# EXERCISE DIRECTIONS
Every line in the records below that holds the word "append" is to be copied.
═════ EXCERPTED DATA ═════
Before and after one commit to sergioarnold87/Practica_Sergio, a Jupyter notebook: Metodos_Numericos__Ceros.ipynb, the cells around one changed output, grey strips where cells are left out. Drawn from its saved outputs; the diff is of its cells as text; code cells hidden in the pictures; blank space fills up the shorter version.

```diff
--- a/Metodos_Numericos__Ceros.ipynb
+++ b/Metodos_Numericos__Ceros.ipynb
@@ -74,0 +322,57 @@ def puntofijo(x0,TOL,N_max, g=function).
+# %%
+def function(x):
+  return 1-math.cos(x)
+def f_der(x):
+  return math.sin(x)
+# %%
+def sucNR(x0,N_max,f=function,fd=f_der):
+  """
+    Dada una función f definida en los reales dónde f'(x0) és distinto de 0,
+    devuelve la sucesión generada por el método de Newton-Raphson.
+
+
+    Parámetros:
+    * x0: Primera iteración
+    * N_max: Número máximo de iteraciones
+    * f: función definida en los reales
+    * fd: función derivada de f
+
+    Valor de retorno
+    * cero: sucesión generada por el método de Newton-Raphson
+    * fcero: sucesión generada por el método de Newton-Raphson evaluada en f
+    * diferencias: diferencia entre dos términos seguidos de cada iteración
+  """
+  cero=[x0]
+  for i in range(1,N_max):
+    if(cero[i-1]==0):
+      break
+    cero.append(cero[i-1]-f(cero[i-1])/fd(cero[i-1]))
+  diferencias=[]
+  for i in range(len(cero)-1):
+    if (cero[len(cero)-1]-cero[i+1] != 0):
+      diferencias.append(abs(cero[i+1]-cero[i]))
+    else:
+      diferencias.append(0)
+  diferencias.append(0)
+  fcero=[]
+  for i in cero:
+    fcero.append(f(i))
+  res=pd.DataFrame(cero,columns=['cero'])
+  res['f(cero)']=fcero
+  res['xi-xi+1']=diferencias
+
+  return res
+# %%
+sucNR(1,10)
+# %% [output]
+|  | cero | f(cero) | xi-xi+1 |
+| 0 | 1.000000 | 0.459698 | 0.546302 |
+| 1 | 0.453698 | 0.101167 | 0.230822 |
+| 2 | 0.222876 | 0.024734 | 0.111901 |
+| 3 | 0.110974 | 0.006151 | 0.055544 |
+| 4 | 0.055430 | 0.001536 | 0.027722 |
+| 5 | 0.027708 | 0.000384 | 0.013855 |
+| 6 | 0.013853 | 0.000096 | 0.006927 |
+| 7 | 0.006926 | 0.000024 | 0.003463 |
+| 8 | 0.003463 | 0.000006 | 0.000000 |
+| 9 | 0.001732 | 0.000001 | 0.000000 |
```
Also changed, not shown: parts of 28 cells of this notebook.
═════
# WRITTEN SOLUTION
+    cero.append(cero[i-1]-f(cero[i-1])/fd(cero[i-1]))
+      diferencias.append(abs(cero[i+1]-cero[i]))
+      diferencias.append(0)
+  diferencias.append(0)
+    fcero.append(f(i))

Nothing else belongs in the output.